[Start of Attachment]

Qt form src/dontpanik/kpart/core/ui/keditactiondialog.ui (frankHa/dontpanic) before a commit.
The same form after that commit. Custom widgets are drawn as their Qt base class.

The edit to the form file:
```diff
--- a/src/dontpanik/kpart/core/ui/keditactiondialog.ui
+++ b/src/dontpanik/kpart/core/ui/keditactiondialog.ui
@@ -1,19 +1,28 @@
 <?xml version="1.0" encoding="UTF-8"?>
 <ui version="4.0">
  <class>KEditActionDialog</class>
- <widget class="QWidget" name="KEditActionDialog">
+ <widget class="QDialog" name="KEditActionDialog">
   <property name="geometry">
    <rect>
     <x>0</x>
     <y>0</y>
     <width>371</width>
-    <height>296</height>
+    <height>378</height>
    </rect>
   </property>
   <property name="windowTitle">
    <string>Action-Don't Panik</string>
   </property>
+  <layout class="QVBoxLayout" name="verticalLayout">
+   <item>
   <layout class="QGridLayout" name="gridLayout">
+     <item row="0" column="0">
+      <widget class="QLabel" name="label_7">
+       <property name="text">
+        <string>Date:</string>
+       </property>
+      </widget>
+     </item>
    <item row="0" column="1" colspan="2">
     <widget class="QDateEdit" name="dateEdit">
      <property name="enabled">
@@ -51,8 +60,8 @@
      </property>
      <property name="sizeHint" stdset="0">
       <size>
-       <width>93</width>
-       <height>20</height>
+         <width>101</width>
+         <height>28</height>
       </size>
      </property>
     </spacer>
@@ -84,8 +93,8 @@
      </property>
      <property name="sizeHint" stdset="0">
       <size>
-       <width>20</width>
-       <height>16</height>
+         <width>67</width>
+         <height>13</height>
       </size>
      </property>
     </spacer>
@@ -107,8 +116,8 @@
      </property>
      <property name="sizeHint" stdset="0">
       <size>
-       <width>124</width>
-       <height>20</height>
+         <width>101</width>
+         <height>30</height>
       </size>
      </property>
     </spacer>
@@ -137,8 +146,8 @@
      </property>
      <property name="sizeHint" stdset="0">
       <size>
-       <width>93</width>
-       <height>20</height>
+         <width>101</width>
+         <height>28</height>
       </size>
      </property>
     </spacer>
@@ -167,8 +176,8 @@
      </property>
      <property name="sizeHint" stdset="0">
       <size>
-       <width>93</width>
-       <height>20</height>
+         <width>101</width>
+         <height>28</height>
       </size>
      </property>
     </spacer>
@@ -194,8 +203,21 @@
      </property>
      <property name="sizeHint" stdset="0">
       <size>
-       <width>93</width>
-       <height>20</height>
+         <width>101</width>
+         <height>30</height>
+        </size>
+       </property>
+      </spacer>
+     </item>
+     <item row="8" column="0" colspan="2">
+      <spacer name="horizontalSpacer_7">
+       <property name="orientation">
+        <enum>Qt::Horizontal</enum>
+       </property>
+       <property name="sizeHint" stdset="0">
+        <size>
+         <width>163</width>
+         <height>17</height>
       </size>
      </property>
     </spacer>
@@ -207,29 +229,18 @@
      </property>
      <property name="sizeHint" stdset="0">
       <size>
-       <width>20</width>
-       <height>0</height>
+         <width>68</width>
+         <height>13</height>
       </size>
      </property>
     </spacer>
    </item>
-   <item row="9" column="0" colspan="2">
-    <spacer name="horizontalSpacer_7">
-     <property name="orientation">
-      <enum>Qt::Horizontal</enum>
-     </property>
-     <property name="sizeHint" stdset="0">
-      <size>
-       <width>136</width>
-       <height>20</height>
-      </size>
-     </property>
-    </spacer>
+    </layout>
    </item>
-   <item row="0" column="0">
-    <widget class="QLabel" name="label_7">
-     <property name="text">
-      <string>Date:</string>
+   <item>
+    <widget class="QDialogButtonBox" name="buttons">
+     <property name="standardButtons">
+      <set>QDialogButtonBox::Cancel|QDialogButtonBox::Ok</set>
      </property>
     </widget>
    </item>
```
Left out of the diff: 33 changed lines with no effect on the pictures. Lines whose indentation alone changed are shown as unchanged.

[End of Attachment]

## Goal of the exercise:
Write the entries out again, exactly and completely.

## Answer section:
Qt form src/dontpanik/kpart/core/ui/keditactiondialog.ui (frankHa/dontpanic) before a commit.
The same form after that commit. Custom widgets are drawn as their Qt base class.

The edit to the form file:
```diff
--- a/src/dontpanik/kpart/core/ui/keditactiondialog.ui
+++ b/src/dontpanik/kpart/core/ui/keditactiondialog.ui
@@ -1,19 +1,28 @@
 <?xml version="1.0" encoding="UTF-8"?>
 <ui version="4.0">
  <class>KEditActionDialog</class>
- <widget class="QWidget" name="KEditActionDialog">
+ <widget class="QDialog" name="KEditActionDialog">
   <property name="geometry">
    <rect>
     <x>0</x>
     <y>0</y>
     <width>371</width>
-    <height>296</height>
+    <height>378</height>
    </rect>
   </property>
   <property name="windowTitle">
    <string>Action-Don't Panik</string>
   </property>
+  <layout class="QVBoxLayout" name="verticalLayout">
+   <item>
   <layout class="QGridLayout" name="gridLayout">
+     <item row="0" column="0">
+      <widget class="QLabel" name="label_7">
+       <property name="text">
+        <string>Date:</string>
+       </property>
+      </widget>
+     </item>
    <item row="0" column="1" colspan="2">
     <widget class="QDateEdit" name="dateEdit">
      <property name="enabled">
@@ -51,8 +60,8 @@
      </property>
      <property name="sizeHint" stdset="0">
       <size>
-       <width>93</width>
-       <height>20</height>
+         <width>101</width>
+         <height>28</height>
       </size>
      </property>
     </spacer>
@@ -84,8 +93,8 @@
      </property>
      <property name="sizeHint" stdset="0">
       <size>
-       <width>20</width>
-       <height>16</height>
+         <width>67</width>
+         <height>13</height>
       </size>
      </property>
     </spacer>
@@ -107,8 +116,8 @@
      </property>
      <property name="sizeHint" stdset="0">
       <size>
-       <width>124</width>
-       <height>20</height>
+         <width>101</width>
+         <height>30</height>
       </size>
      </property>
     </spacer>
@@ -137,8 +146,8 @@
      </property>
      <property name="sizeHint" stdset="0">
       <size>
-       <width>93</width>
-       <height>20</height>
+         <width>101</width>
+         <height>28</height>
       </size>
      </property>
     </spacer>
@@ -167,8 +176,8 @@
      </property>
      <property name="sizeHint" stdset="0">
       <size>
-       <width>93</width>
-       <height>20</height>
+         <width>101</width>
+         <height>28</height>
       </size>
      </property>
     </spacer>
@@ -194,8 +203,21 @@
      </property>
      <property name="sizeHint" stdset="0">
       <size>
-       <width>93</width>
-       <height>20</height>
+         <width>101</width>
+         <height>30</height>
+        </size>
+       </property>
+      </spacer>
+     </item>
+     <item row="8" column="0" colspan="2">
+      <spacer name="horizontalSpacer_7">
+       <property name="orientation">
+        <enum>Qt::Horizontal</enum>
+       </property>
+       <property name="sizeHint" stdset="0">
+        <size>
+         <width>163</width>
+         <height>17</height>
       </size>
      </property>
     </spacer>
@@ -207,29 +229,18 @@
      </property>
      <property name="sizeHint" stdset="0">
       <size>
-       <width>20</width>
-       <height>0</height>
+         <width>68</width>
+         <height>13</height>
       </size>
      </property>
     </spacer>
    </item>
-   <item row="9" column="0" colspan="2">
-    <spacer name="horizontalSpacer_7">
-     <property name="orientation">
-      <enum>Qt::Horizontal</enum>
-     </property>
-     <property name="sizeHint" stdset="0">
-      <size>
-       <width>136</width>
-       <height>20</height>
-      </size>
-     </property>
-    </spacer>
+    </layout>
    </item>
-   <item row="0" column="0">
-    <widget class="QLabel" name="label_7">
-     <property name="text">
-      <string>Date:</string>
+   <item>
+    <widget class="QDialogButtonBox" name="buttons">
+     <property name="standardButtons">
+      <set>QDialogButtonBox::Cancel|QDialogButtonBox::Ok</set>
      </property>
     </widget>
    </item>
```
Left out of the diff: 33 changed lines with no effect on the pictures. Lines whose indentation alone changed are shown as unchanged.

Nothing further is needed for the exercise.